The right to remain silent in Spain (and Europe in general)

With the case of the daughter of the king of Spain going to court, something I found interesting was the fact that anyone in Spain would choose to testify at their own trial.

Both Spain and the US have the right to remain silent explicitly stated in their constitution. As usually happens over time, these rights slows erode away as courts find ways to weasel their way around the plain meaning in the constitution.

In the US, the courts have several strategies to compel testimony:

  • Granting immunity. Once you have been granted immunity, you are compelled to testify, and if you refuse can go to jail for contempt of court.
  • You can’t stop half way: Once you start answering questions, you lose the right for your silence to mean nothing.
  • Act of Production doctrine: you can be compelled to produce documents, evidence, etc if the government can prove they exist, even if they incriminate you

For this reason, the best strategy in the US is generally to keep your mouth shut. Of course, then the prosecutor will threaten to go to trail asking for 30 years in prison unless you agree to plead guilty and accept a plea bargain.

The Europeans have taken a different tact. Generally you can’t be compelled to testify, but the court can consider this as sort-of evidence of your guilt. .

In a pivotal case (John Murry vs the UK), the European Court of Human Rights, while ruling in favor the defendant with respect to the fact that he was not allowed access to a lawyer, allowed for this loophole:

On the one hand, it is self-evident that it is incompatible with the immunities under consideration to base a conviction solely or mainly on the accused’s silence or on a refusal to answer questions or to give evidence himself.  On the other hand, the Court deems it equally obvious that these immunities cannot and should not prevent that the accused’s silence, in situations which clearly call for an explanation from him, be taken into account in assessing the persuasiveness of the evidence adduced by the prosecution.

The problem with this “obvious” ruling is that it only would apply in the case where the prosecution isn’t able to prove their case without taking into account the silence of the defendant. If the prosecution could prove their case without it, then there’s obviously no need for the defendant to testify.
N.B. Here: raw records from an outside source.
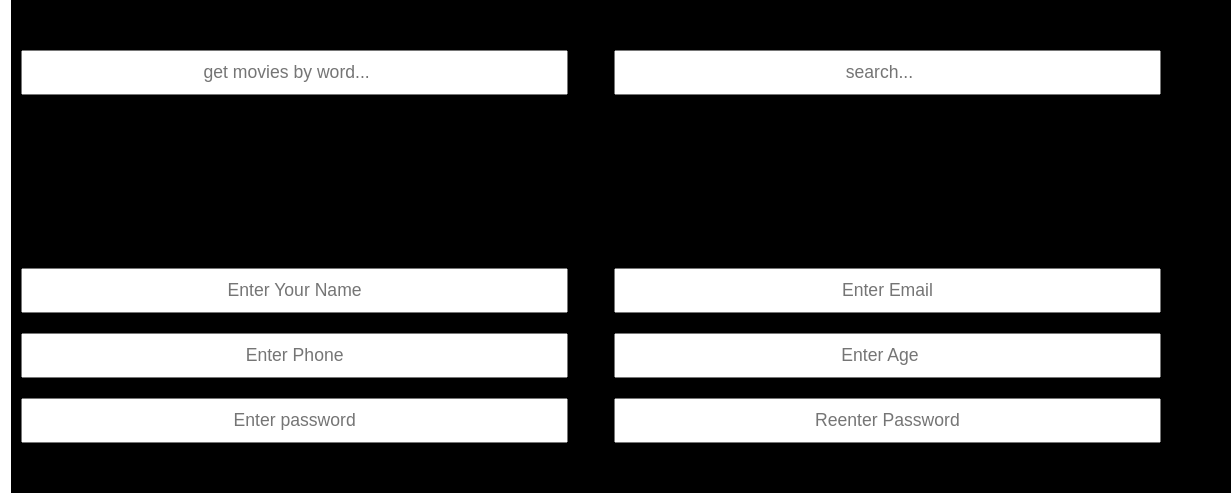
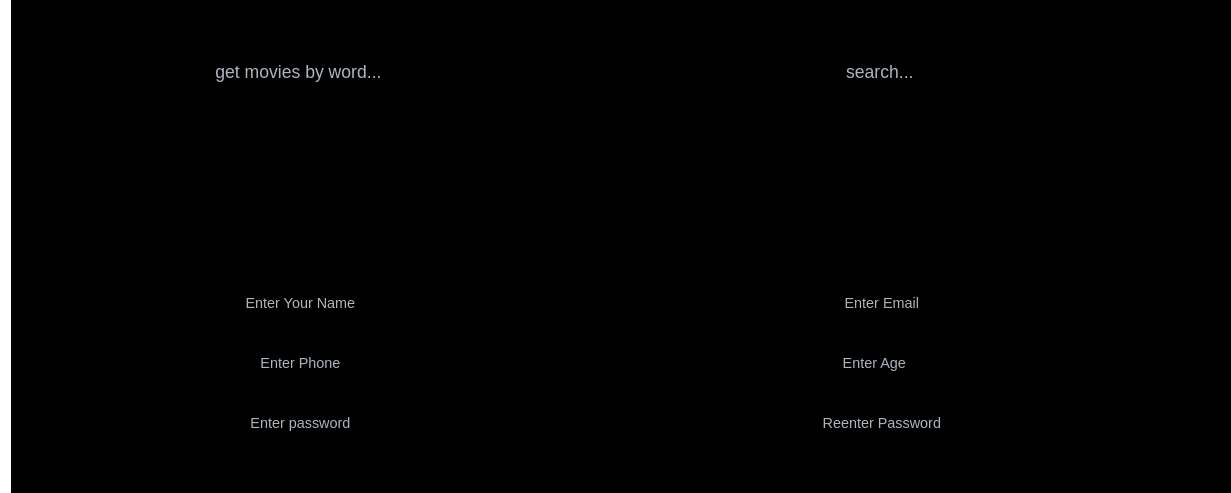
Before and after one commit to Hamza-Noah/Js-Movies-App, a plain HTML site: page index.html in a window 1280 px wide. Shown: the top 493 px of the page, 49-1280 px from the left. Drawn offline with Linux system fonts and the light colour scheme; no server answers.

Commit message:
fixed the inputs design

```diff
--- a/Style/_Form.scss
+++ b/Style/_Form.scss
@@ -1,21 +1,33 @@
 .input-group {
-  flex-basis: 48%;
+  flex-basis: 100%;
+  margin-bottom: 15px;
 }
 
 input {
   outline: none;
-  padding: 10px;
+  border: none;
+  padding: 12px;
   font-size: 1.1rem;
   width: 100%;
+  background-color: black;
+}
+
+input[type="search"]::-webkit-search-decoration,
+input[type="search"]::-webkit-search-cancel-button,
+input[type="search"]::-webkit-search-results-button,
+input[type="search"]::-webkit-search-results-decoration {
+  -webkit-appearance:none;
 }
 
 input:focus {
-  border: 1px #2878a7 solid;
-  box-shadow: 0 0 0 0.2rem #2878a7;
+  border-color: #80bdff;
+  outline: 0;
+  box-shadow: 0 0 0 0.2rem rgba(0, 123, 255,  25%);
 }
 
 input::placeholder {
   text-align: center;
+ color: #adb5bd;
 }
 
 .search .row,
@@ -40,4 +52,15 @@ footer {
   .input-group {
     margin-bottom: 20px;
   }
+
+  input{
+    font-size: .9rem;
+    font-weight: lighter;
+  }
 }
+
+@media (min-width: 768px) {
+.input-group {
+ flex-basis: 49%;
+}
+}
```
Also changed, not shown: Style/style.css, 1 other file.
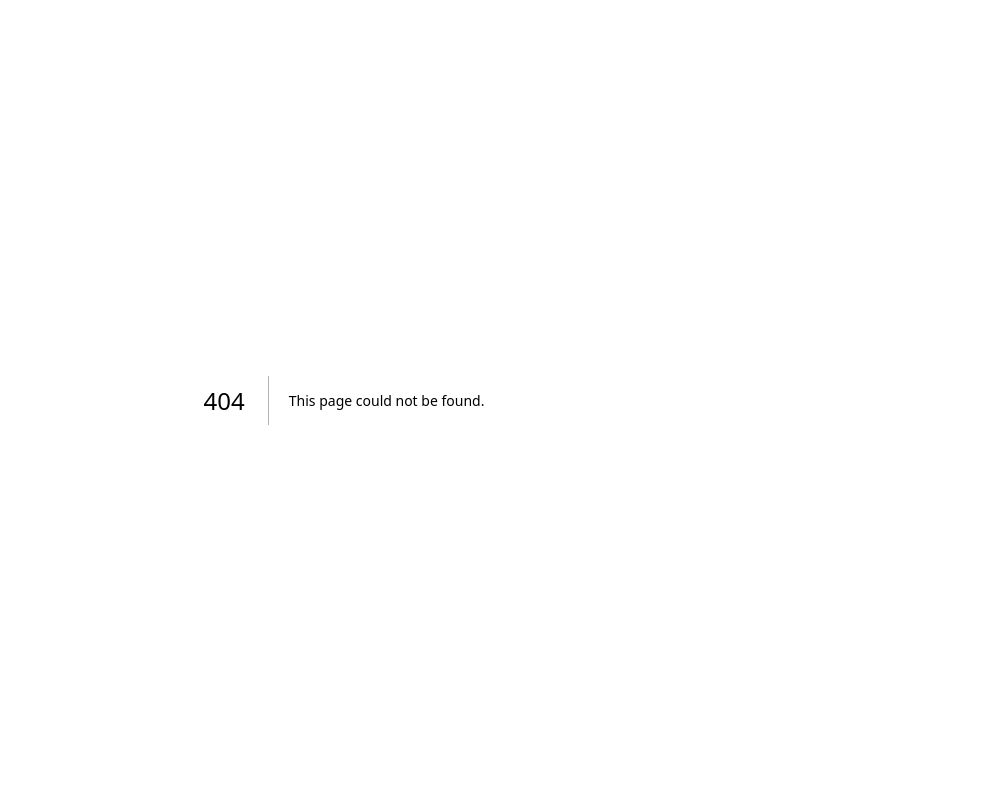
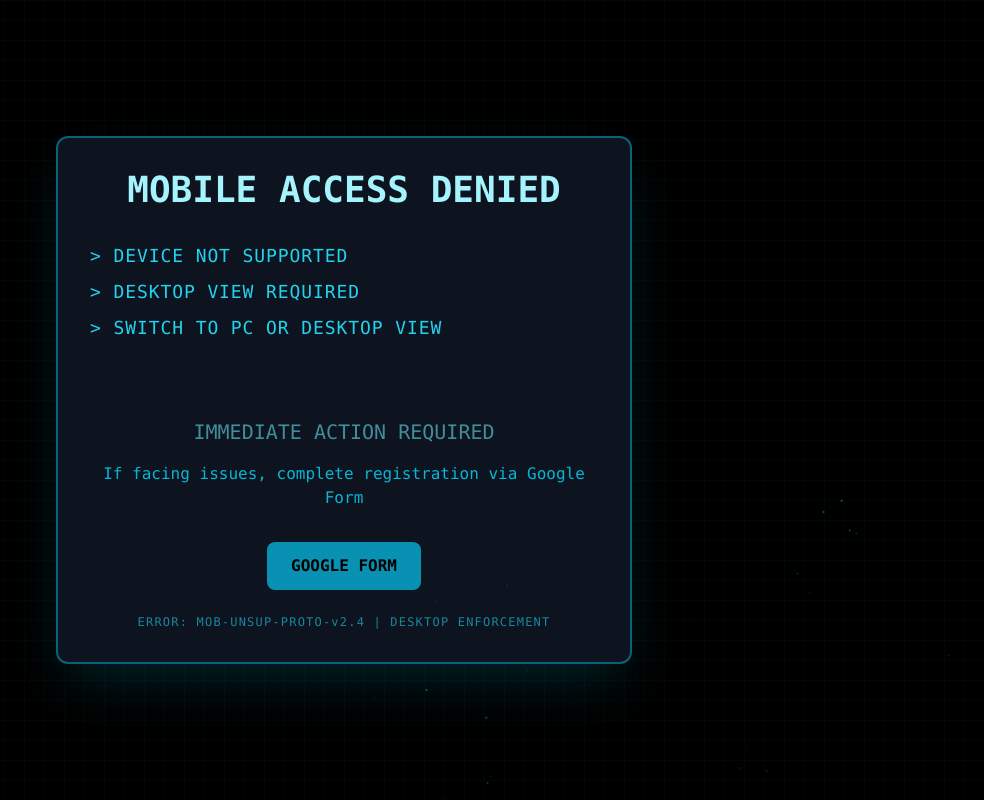
Before and after one commit to Krishgoenka/TechXtreme, a Next.js app: page /unsupported in a window 1280 px wide. Before the commit this address had no page. Shown: the whole page, without its empty margins (296-1280 px from the left). Built offline with nearby package versions, Linux system fonts and the light colour scheme.

Commit message:
Pinky Promise Final Commit

```diff
--- a/app/TechXtremeApp.jsx
+++ b/app/TechXtremeApp.jsx
@@ -2400,19 +2400,32 @@ const TechXtremeApp = () => {
   const [registrationType, setRegistrationType] = useState(null);
   const [submitted, setSubmitted] = useState(false);
   const [showCulturalEvents, setShowCulturalEvents] = useState(false);
+  const [isMobile, setIsMobile] = useState(false);
+  const router = useRouter();
 
   const handleSubmit = (formData) => {
     console.log("Form submitted:", formData);
     setSubmitted(true);
   };
 
+  useEffect(() => {
+    if (typeof window !== "undefined") {
+      const screenWidth = window.innerWidth;
+      if (screenWidth < 740) {
+        setIsMobile(true);
+        router.push("/unsupported");
+      }
+    }
+  }, []);
+
+  if (isMobile) {
+    return null;
+  }
   return (
     <div
       className="min-h-screen w-full bg-gradient-to-br from-gray-950 via-black to-gray-900
                flex flex-col justify-center items-center
-               px-4 sm:px-6 md:px-8 lg:px-12 xl:px-16
-               py-6 sm:py-8 md:py-12
-               max-w-screen overflow-hidden"
+             "
     >
       <CyberpunkFooter />
       <AnimatedBackground />
@@ -2423,7 +2436,7 @@ const TechXtremeApp = () => {
             setActiveRegistration={setActiveRegistration}
           />
         ) : (
-          <div className="container">
+          <>
             {!activeRegistration && (
               <motion.div
                 initial={{ opacity: 0 }}
@@ -2567,7 +2580,7 @@ const TechXtremeApp = () => {
                 )}
               </motion.div>
             )}
-          </div>
+          </>
         )}
       </AnimatePresence>
     </div>
--- a/app/layout.tsx
+++ b/app/layout.tsx
@@ -24,11 +24,13 @@ export default function RootLayout({
 }>) {
   return (
     <html lang="en">
+      <meta name="robots" content="noindex, nofollow"/>
       <body
         className={`${geistSans.variable} ${geistMono.variable} antialiased`}
       >
         {children}
-      </body>
+        </body>
+
     </html>
   );
 }
--- /dev/null
+++ b/app/unsupported/page.jsx
@@ -0,0 +1,152 @@
+"use client";
+import { AnimatePresence, motion } from "framer-motion";
+import { useEffect, useState } from "react";
+
+const TypingText = ({ text }) => {
+  const [displayText, setDisplayText] = useState("");
+
+  useEffect(() => {
+    if (displayText.length < text.length) {
+      const timer = setTimeout(() => {
+        setDisplayText(text.slice(0, displayText.length + 1));
+      }, 50);
+      return () => clearTimeout(timer);
+    }
+  }, [displayText, text]);
+
+  return <span>{displayText}</span>;
+};
+
+const Unsupported = () => {
+  const [particles, setParticles] = useState([]);
+  const [terminalLines, setTerminalLines] = useState([
+    "DEVICE NOT SUPPORTED",
+    "DESKTOP VIEW REQUIRED",
+    "SWITCH TO PC OR DESKTOP VIEW",
+  ]);
+  const [visibleLines, setVisibleLines] = useState([]);
+
+  useEffect(() => {
+    const generateParticles = () => {
+      const newParticles = Array.from({ length: 150 }, () => ({
+        id: Math.random().toString(36).substr(2, 9),
+        x: Math.random() * window.innerWidth,
+        y: Math.random() * window.innerHeight,
+        size: Math.random() * 3,
+        speed: Math.random() * 3 + 0.5,
+        opacity: Math.random(),
+      }));
+      setParticles(newParticles);
+    };
+
+    generateParticles();
+    const particleInterval = setInterval(generateParticles, 4000);
+
+    return () => clearInterval(particleInterval);
+  }, []);
+
+  useEffect(() => {
+    if (terminalLines.length > 0) {
+      const timer = setTimeout(() => {
+        setVisibleLines((prev) =>
+          prev.length < terminalLines.length
+            ? [...prev, terminalLines[prev.length]]
+            : prev
+        );
+      }, 1000);
+      return () => clearTimeout(timer);
+    }
+  }, [terminalLines, visibleLines]);
+
+  return (
+    <div className="relative min-h-screen bg-black text-cyan-400 overflow-hidden flex items-center justify-center p-4 font-mono">
+      {/* Grid and Particle Background */}
+      <div
+        className="absolute inset-0 pointer-events-none animate-glitch-grid"
+        style={{
+          backgroundImage:
+            "linear-gradient(rgba(30, 255, 255, 0.1) 1px, transparent 1px), linear-gradient(90deg, rgba(30, 255, 255, 0.1) 1px, transparent 1px)",
+          backgroundSize: "20px 20px",
+          opacity: 0.3,
+        }}
+      />
+
+      {particles.map((particle) => (
+        <motion.div
+          key={particle.id}
+          className="absolute bg-cyan-500 rounded-full"
+          initial={{
+            x: particle.x,
+            y: particle.y,
+            opacity: particle.opacity,
+          }}
+          animate={{
+            y: [particle.y, particle.y + 200],
+            opacity: [particle.opacity, 0],
+            x: [particle.x, particle.x + (Math.random() * 100 - 50)],
+          }}
+          transition={{
+            duration: particle.speed * 3,
+            repeat: Infinity,
+            repeatType: "loop",
+          }}
+          style={{
+            width: particle.size,
+            height: particle.size,
+          }}
+        />
+      ))}
+
+      {/* Main Content */}
+      <div className="relative z-10 text-center max-w-xl w-full p-8 bg-gray-900/80 rounded-xl border-2 border-cyan-500/50 shadow-2xl shadow-cyan-500/20">
+        <div className="text-4xl font-bold mb-8 text-cyan-200 animate-glitch">
+          MOBILE ACCESS DENIED
+        </div>
+
+        {/* Terminal Lines */}
+        <div className="terminal-container text-left mb-8 space-y-2 h-36">
+          <AnimatePresence>
+            {visibleLines.map((line, index) => (
+              <motion.div
+                key={index}
+                initial={{ opacity: 0, x: -20 }}
+                animate={{ opacity: 1, x: 0 }}
+                exit={{ opacity: 0, x: 20 }}
+                transition={{ duration: 0.5 }}
+                className="text-cyan-400 text-lg tracking-wider"
+              >
+                &gt; <TypingText text={line} />
+              </motion.div>
+            ))}
+          </AnimatePresence>
+        </div>
+
+        <div className="space-y-4 mb-8">
+          <p className="text-xl text-cyan-300 animate-pulse">
+            IMMEDIATE ACTION REQUIRED
+          </p>
+          <p className="text-cyan-500">
+            If facing issues, complete registration via Google Form
+          </p>
+        </div>
+
+        <div className="space-x-4">
+          <a
+            href="https://docs.google.com/forms/d/your-registration-link"
+            target="_blank"
+            rel="noopener noreferrer"
+            className="inline-block px-6 py-3 bg-cyan-600 hover:bg-cyan-500 text-black font-bold rounded-lg transition-all hover:scale-105 hover:shadow-cyan-500/50 hover:shadow-lg"
+          >
+            GOOGLE FORM
+          </a>
+        </div>
+
+        <div className="mt-6 text-xs text-cyan-400 opacity-60 tracking-widest">
+          ERROR: MOB-UNSUP-PROTO-v2.4 | DESKTOP ENFORCEMENT
+        </div>
+      </div>
+    </div>
+  );
+};
+
+export default Unsupported;
```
This effectively creates an assumption of guilt, unless the defendant can prove otherwise.

For this reason it can make sense in Europe to testify in your own trial, since there’s no hard line about how much your silence can be used against you.


Graeme said...

I think when declaring before the judge as an imputado you're entitled to refuse to answer any question and also entitled to lie. It will be different if the case goes to trial, but at the moment the Infanta is not at that stage. Having read the document produced by the judge, if I was her I would opt for some long silences.

santcugat said...

She might, since she is always entitled to refuse to answer. The problem for her is that the judge can use this as an implicit admission of guilt if she can't come up with a reasonable explanation for what she did.

Graeme said...

He doesn't really need that. She signed everything, she lived off the money and if she doesn't talk.....

santcugat said...

Maybe she'll say she's mentally incapable of understanding these complicated matters due to royal inbreeding.